Oil prices rebounded slightly on Wednesday after a steep fall in the previous session as OPEC and its allies’ decision to extend output cuts was not enough to counter investors’ concerns about the slowing global economy.
Prices were supported by widely-watched data showing a larger-than-expected drawdown in U.S. crude oil inventories, with government data due later in the day.
U.S. crude futures for August were up 47 cents at $56.72 a barrel. Both benchmarks fell more than 4% on Tuesday as worries about a slowing global economy.
Brent crude futures for September delivery were trading up 64 cents at $63.04 a barrel by 1136 GMT.
The Organization of the Petroleum Exporting Countries and other producers such as Russia, a group known as OPEC+, agreed on Tuesday to extend oil supply cuts until March 2020 as members overcame differences to try to prop up prices.
“We had a pretty sharp correction yesterday so after that, a little rebound is expected. Globally, the market is concerned about oil demand growth potential,” Olivier Jakob of Petromatrix consultancy said.
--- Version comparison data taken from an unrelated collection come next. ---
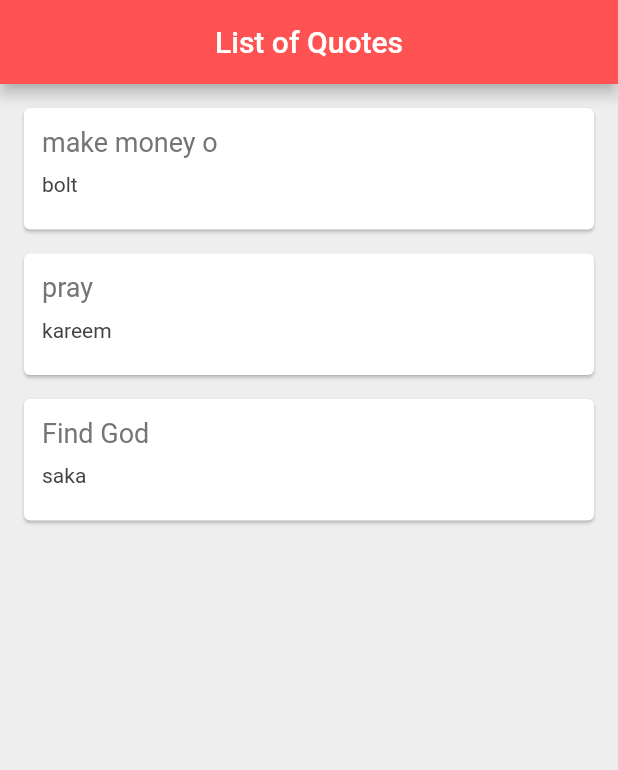
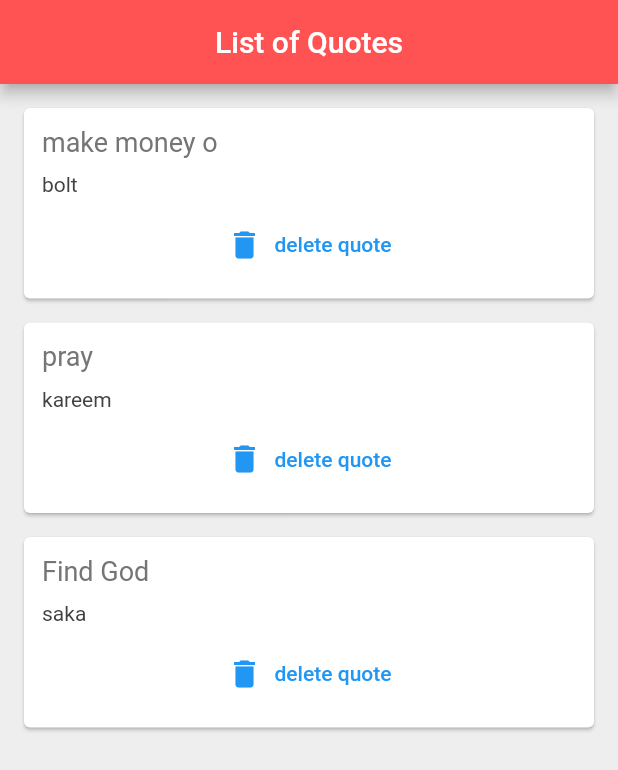
Before and after one commit to bolu-kareem/projecttwo, a Flutter app: the screen it shows after launch, on a phone screen of 412 x 824 dp. Shown: the top 770 px of the screen. Run offline on Flutter 3.47's test engine with Material 2 defaults, Android fonts, the phone set to English and light mode, and no system bars.

Commit message:
first commit

```diff
--- a/lib/quote_card.dart
+++ b/lib/quote_card.dart
@@ -29,8 +29,13 @@ class QuoteCard extends StatelessWidget {
                   color: Colors.grey[800],
                 ),
               ),
-              const SizedBox(height: 10.0,),
-            ]
+              const SizedBox(height: 8.0,),
+              TextButton.icon(
+                  onPressed: (){},
+                label: const Text ('delete quote'),
+                icon: const Icon(Icons.delete),
+              )
+            ],
         ),
       ),
     );
```
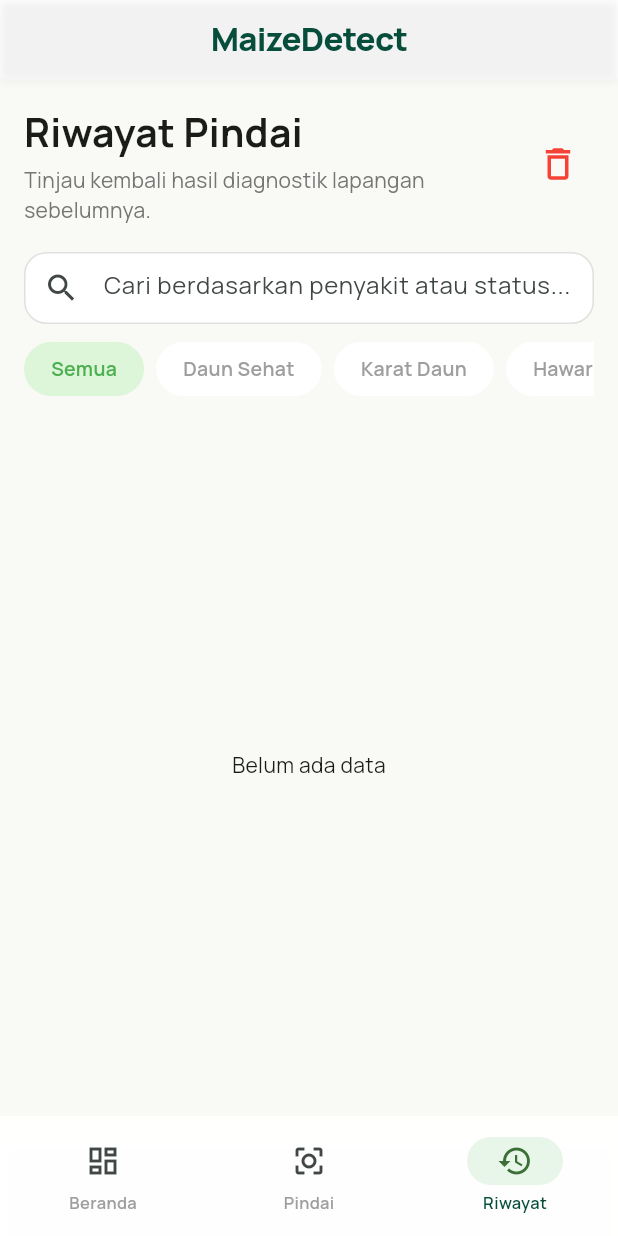
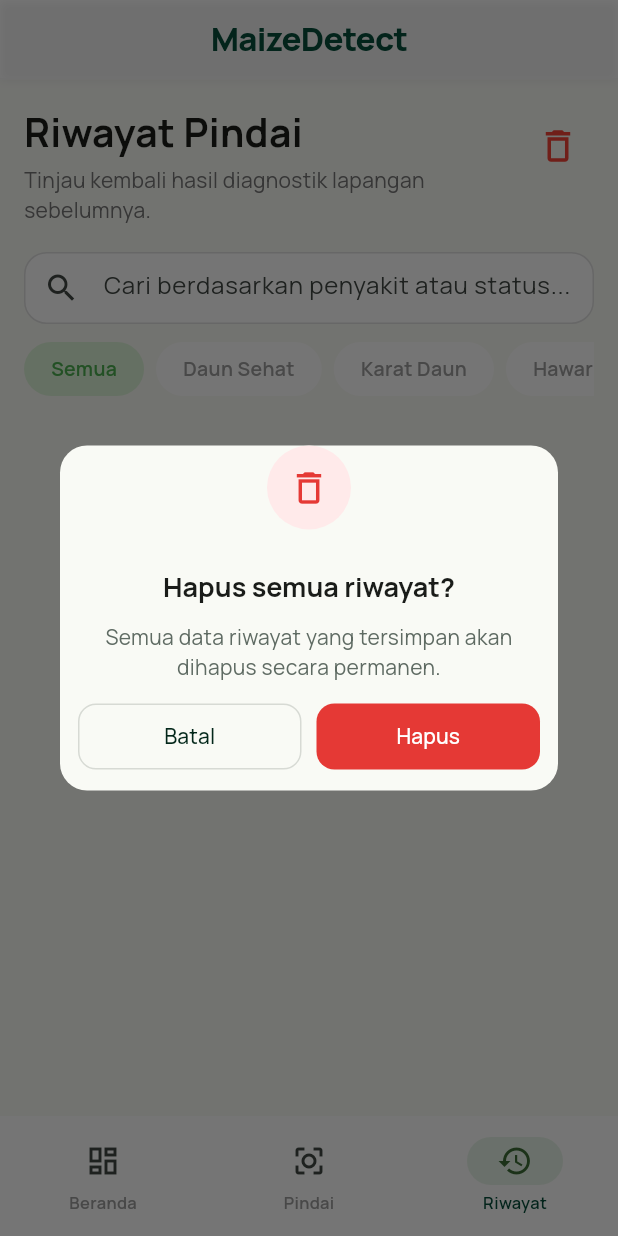
Before and after one commit to aaril011/maizedetect, a Flutter app: the screen it shows after launch, item 3 of the bottom bar chosen, after a tap on the "delete outline" icon, on a phone screen of 412 x 824 dp. Run offline on Flutter 3.47's test engine with Material 3 defaults, Android fonts, the phone set to English and light mode, and no system bars; our stand-ins replace camera, geolocator, google_fonts, image_picker, shared_preferences; network calls fail.

Commit message:
perubahan tampilan dan update fitur

```diff
--- a/lib/history_screen.dart
+++ b/lib/history_screen.dart
@@ -85,6 +85,93 @@ class _HistoryScreenState extends State<HistoryScreen> {
     await HistoryService.instance.clear();
   }
 
+  Future<void> _confirmDeleteAll() async {
+    final shouldDelete = await showDialog<bool>(
+      context: context,
+      builder: (context) {
+        return AlertDialog(
+          shape: RoundedRectangleBorder(
+            borderRadius: BorderRadius.circular(18),
+          ),
+          titlePadding: const EdgeInsets.fromLTRB(20, 18, 20, 0),
+          contentPadding: const EdgeInsets.fromLTRB(20, 12, 20, 0),
+          actionsPadding: const EdgeInsets.fromLTRB(12, 12, 12, 12),
+          iconPadding: const EdgeInsets.only(bottom: 8),
+          icon: Container(
+            width: 56,
+            height: 56,
+            decoration: const BoxDecoration(
+              color: Color(0xFFFFEAEA),
+              shape: BoxShape.circle,
+            ),
+            child: const Icon(
+              Icons.delete_outline,
+              color: Color(0xFFE53935),
+              size: 28,
+            ),
+          ),
+          title: const Text(
+            'Hapus semua riwayat?',
+            textAlign: TextAlign.center,
+            style: TextStyle(
+              fontSize: 18,
+              fontWeight: FontWeight.w700,
+            ),
+          ),
+          content: const Text(
+            'Semua data riwayat yang tersimpan akan dihapus secara permanen.',
+            textAlign: TextAlign.center,
+            style: TextStyle(
+              fontSize: 14,
+              color: Color(0xFF5F6B63),
+            ),
+          ),
+          actions: [
+            SizedBox(
+              width: double.infinity,
+              child: Row(
+                children: [
+                  Expanded(
+                    child: OutlinedButton(
+                      style: OutlinedButton.styleFrom(
+                        side: const BorderSide(color: Color(0xFFD7DAD4)),
+                        shape: RoundedRectangleBorder(
+                          borderRadius: BorderRadius.circular(12),
+                        ),
+                        padding: const EdgeInsets.symmetric(vertical: 12),
+                      ),
+                      onPressed: () => Navigator.of(context).pop(false),
+                      child: const Text('Batal'),
+                    ),
+                  ),
+                  const SizedBox(width: 10),
+                  Expanded(
+                    child: FilledButton(
+                      style: FilledButton.styleFrom(
+                        backgroundColor: const Color(0xFFE53935),
+                        foregroundColor: Colors.white,
+                        shape: RoundedRectangleBorder(
+                          borderRadius: BorderRadius.circular(12),
+                        ),
+                        padding: const EdgeInsets.symmetric(vertical: 12),
+                      ),
+                      onPressed: () => Navigator.of(context).pop(true),
+                      child: const Text('Hapus'),
+                    ),
+                  ),
+                ],
+              ),
+            ),
+          ],
+        );
+      },
+    );
+
+    if (shouldDelete == true) {
+      await deleteAll();
+    }
+  }
+
   void _openInsights(ScanRecord item) {
     Navigator.of(context).push(
       MaterialPageRoute(
@@ -117,6 +204,7 @@ class _HistoryScreenState extends State<HistoryScreen> {
                 crossAxisAlignment: CrossAxisAlignment.start,
                 children: [
                   Row(
+                    crossAxisAlignment: CrossAxisAlignment.start,
                     children: [
                       Expanded(
                         child: Column(
@@ -140,13 +228,16 @@ class _HistoryScreenState extends State<HistoryScreen> {
                           ],
                         ),
                       ),
-                      IconButton(
-                        icon: const Icon(
-                          Icons.delete_outline,
-                          color: Colors.red,
-                          size: 28,
+                      Padding(
+                        padding: const EdgeInsets.only(top: 4),
+                        child: IconButton(
+                          icon: const Icon(
+                            Icons.delete_outline,
+                            color: Colors.red,
+                            size: 28,
+                          ),
+                          onPressed: _confirmDeleteAll,
                         ),
-                        onPressed: deleteAll,
                       ),
                     ],
                   ),
```
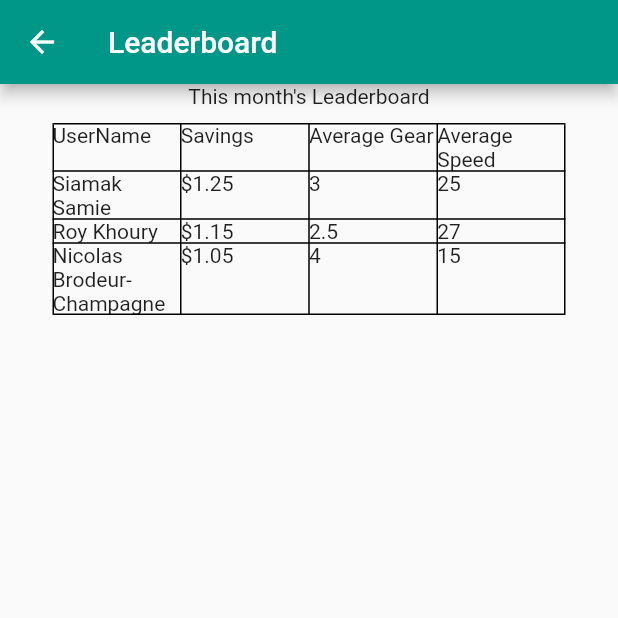
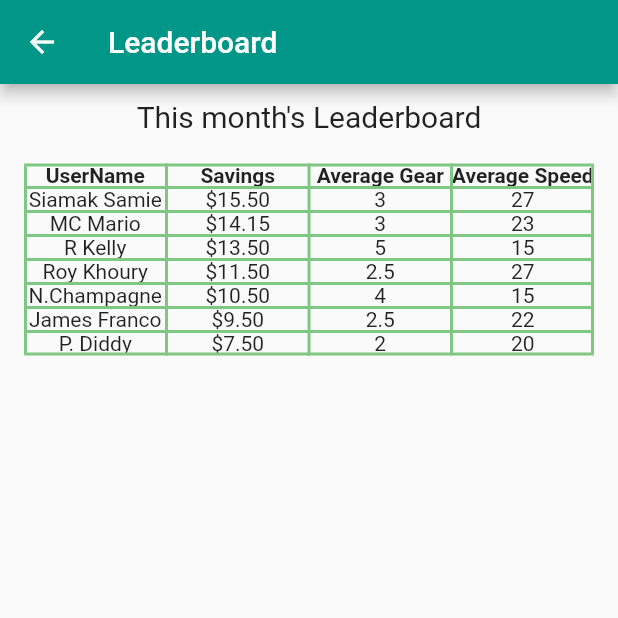
Before and after one commit to SiamakSamie/conuhacks, a Flutter app: the screen it shows after launch, after a tap on the "grade" icon, on a phone screen of 412 x 824 dp, the top half of it. Run offline on Flutter 3.47's test engine with Material 2 defaults, Android fonts, the light colour scheme and no system bars; our stand-ins replace google_maps_flutter, location, sqflite; accounts and stored records are empty.

Commit message:
Update to simple UI features

```diff
--- a/lib/billing/billingPage.dart
+++ b/lib/billing/billingPage.dart
@@ -71,6 +71,6 @@ class BillingPage extends StatelessWidget {
     return totalAmount - savedAmount;
   }
 
-  final double _total = 90.00;
-  final double _savings = 20.00;
+  final double _total = 55.00;
+  final double _savings = 15.50;
 }
--- a/lib/information/infoPage.dart
+++ b/lib/information/infoPage.dart
@@ -16,7 +16,7 @@ class InfoPage extends StatelessWidget {
                     Center(
                         child: Padding(
                             padding: EdgeInsets.all(35.0),
-                            child: Text("Bixcité",
+                            child: Text("Bike-Cité",
                                 style: TextStyle(
                                     fontSize: 30,
                                     fontWeight: FontWeight.bold)))),
--- a/lib/information/leaderboardPage.dart
+++ b/lib/information/leaderboardPage.dart
@@ -12,70 +12,136 @@ class LeaderboardPage extends StatelessWidget {
             Widget>[
           Column(mainAxisAlignment: MainAxisAlignment.center, children: <
             Widget>[
-              Text("This month's Leaderboard"),
               Padding(
-                  padding: EdgeInsets.symmetric(horizontal: 35.0, vertical: 10.0),
-                  child: Table(border: TableBorder.all(width: 1, color: Colors.black),
+                  padding: EdgeInsets.all(10.0),
+                  child: Text("This month's Leaderboard", style: TextStyle(fontSize: 20.0), textAlign: TextAlign.center),
+              ),
+              Padding(
+                  padding: EdgeInsets.symmetric(horizontal: 16.0, vertical: 10.0),
+                  child: Table(border: TableBorder.all(width: 2, color: Colors.green[300]),
               children: [
             TableRow(
               children: [
                 TableCell(
-                  child: Text("UserName")
+                  child: Text("UserName", style: TextStyle(fontWeight: FontWeight.bold), textAlign: TextAlign.center,)
                 ),
                 TableCell(
-                  child: Text("Savings")
+                  child: Text("Savings", style: TextStyle(fontWeight: FontWeight.bold), textAlign: TextAlign.center,)
                 ),
                 TableCell(
-                  child: Text("Average Gear")
+                  child: Text("Average Gear", style: TextStyle(fontWeight: FontWeight.bold), textAlign: TextAlign.center,)
                 ),
                 TableCell(
-                  child: Text("Average Speed")
+                  child: Text("Average Speed", style: TextStyle(fontWeight: FontWeight.bold), textAlign: TextAlign.center,)
                 ),
               ]
             ),
             TableRow(
               children: [
                 TableCell(
-                  child: Text("Siamak Samie")
+                  child: Text("Siamak Samie", textAlign: TextAlign.center,)
                 ),
                 TableCell(
-                  child: Text("\$1.25")
+                  child: Text("\$15.50", textAlign: TextAlign.center,)
                 ),
                 TableCell(
-                  child: Text("3")
+                  child: Text("3", textAlign: TextAlign.center,)
                 ),
                 TableCell(
-                  child: Text("25")
+                  child: Text("27", textAlign: TextAlign.center,)
+                ),
+              ]
+            ),
+            TableRow(
+              children: [
+                TableCell(
+                  child: Text("MC Mario", textAlign: TextAlign.center,)
+                ),
+                TableCell(
+                  child: Text("\$14.15", textAlign: TextAlign.center,)
+                ),
+                TableCell(
+                  child: Text("3", textAlign: TextAlign.center,)
+                ),
+                TableCell(
+                  child: Text("23", textAlign: TextAlign.center,)
                 ),
               ]
             ),TableRow(
               children: [
                 TableCell(
-                  child: Text("Roy Khoury")
+                  child: Text("R Kelly", textAlign: TextAlign.center,)
                 ),
                 TableCell(
-                  child: Text("\$1.15")
+                  child: Text("\$13.50", textAlign: TextAlign.center,)
                 ),
                 TableCell(
-                  child: Text("2.5")
+                  child: Text("5", textAlign: TextAlign.center,)
                 ),
                 TableCell(
-                  child: Text("27")
+                  child: Text("15", textAlign: TextAlign.center,)
+                ),
+              ]
+            ),
+            TableRow(
+              children: [
+                TableCell(
+                  child: Text("Roy Khoury", textAlign: TextAlign.center,)
+                ),
+                TableCell(
+                  child: Text("\$11.50", textAlign: TextAlign.center,)
+                ),
+                TableCell(
+                  child: Text("2.5", textAlign: TextAlign.center,)
+                ),
+                TableCell(
+                  child: Text("27", textAlign: TextAlign.center,)
                 ),
               ]
             ),TableRow(
               children: [
                 TableCell(
-                  child: Text("Nicolas Brodeur-Champagne")
+                  child: Text("N.Champagne", textAlign: TextAlign.center,)
                 ),
                 TableCell(
-                  child: Text("\$1.05")
+                  child: Text("\$10.50", textAlign: TextAlign.center,)
                 ),
                 TableCell(
-                  child: Text("4")
+                  child: Text("4", textAlign: TextAlign.center,)
                 ),
                 TableCell(
-                  child: Text("15")
+                  child: Text("15", textAlign: TextAlign.center,)
+                ),
+              ]
+            ),
+            TableRow(
+              children: [
+                TableCell(
+                  child: Text("James Franco", textAlign: TextAlign.center,)
+                ),
+                TableCell(
+                  child: Text("\$9.50", textAlign: TextAlign.center,)
+                ),
+                TableCell(
+                  child: Text("2.5", textAlign: TextAlign.center,)
+                ),
+                TableCell(
+                  child: Text("22", textAlign: TextAlign.center,)
+                ),
+              ]
+            ),TableRow(
+              children: [
+                TableCell(
+                  child: Text("P. Diddy", textAlign: TextAlign.center,)
+                ),
+                TableCell(
+                  child: Text("\$7.50", textAlign: TextAlign.center,)
+                ),
+                TableCell(
+                  child: Text("2", textAlign: TextAlign.center,)
+                ),
+                TableCell(
+                  child: Text("20", textAlign: TextAlign.center,)
                 ),
               ]
             )]
--- a/lib/main.dart
+++ b/lib/main.dart
@@ -11,9 +11,9 @@ class MyApp extends StatelessWidget {
   @override
   Widget build(BuildContext context) {
     return MaterialApp(
-      title: 'Bix-cité',
+      title: 'Bike-Cité',
       theme: ThemeData(primarySwatch: Colors.teal),
-      home: MyHomePage(title: 'Bix-cité'),
+      home: MyHomePage(title: 'Bike-Cité'),
     );
   }
 }
```
Also changed, not shown: 1 other file.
“Extending the cut by six or nine months, it doesn’t really matter if the level stays the same. If you (OPEC) really wanted to target stock levels, you would need deeper cuts but Saudi Arabia has already gone beyond its cut target.”
Ahead of government data due later on Wednesday, industry group the American Petroleum Institute (API) said that U.S. crude inventories fell by 5 million barrels last week, more than the expected decrease of 3 million barrels.
The OPEC+ agreement to extend oil output cuts for nine months should draw down oil inventories in the second half of this year, boosting oil prices, analysts from Citi Research said in a note.
“Keeping cuts through the end of 1Q aims to avoid putting oil into the market during a seasonal low for demand and refinery runs,” they said.
Still, signs of a global economic slowdown hitting oil demand growth worried investors after global manufacturing indicators disappointed and the United States opened another trade front after threatening the EU with more tariffs.
Barclays expects demand to grow at its slowest pace since 2011, gaining less than 1 million barrels per day year-on-year this year.
Morgan Stanley, meanwhile, lowered its long-term Brent price forecast on Tuesday to $60 per barrel from $65 per barrel, and said the oil market is broadly balanced in 2019.
Crude prices were also capped by signs of a recovery in oil exports from Venezuela in June and growth in oil production in Argentina in May.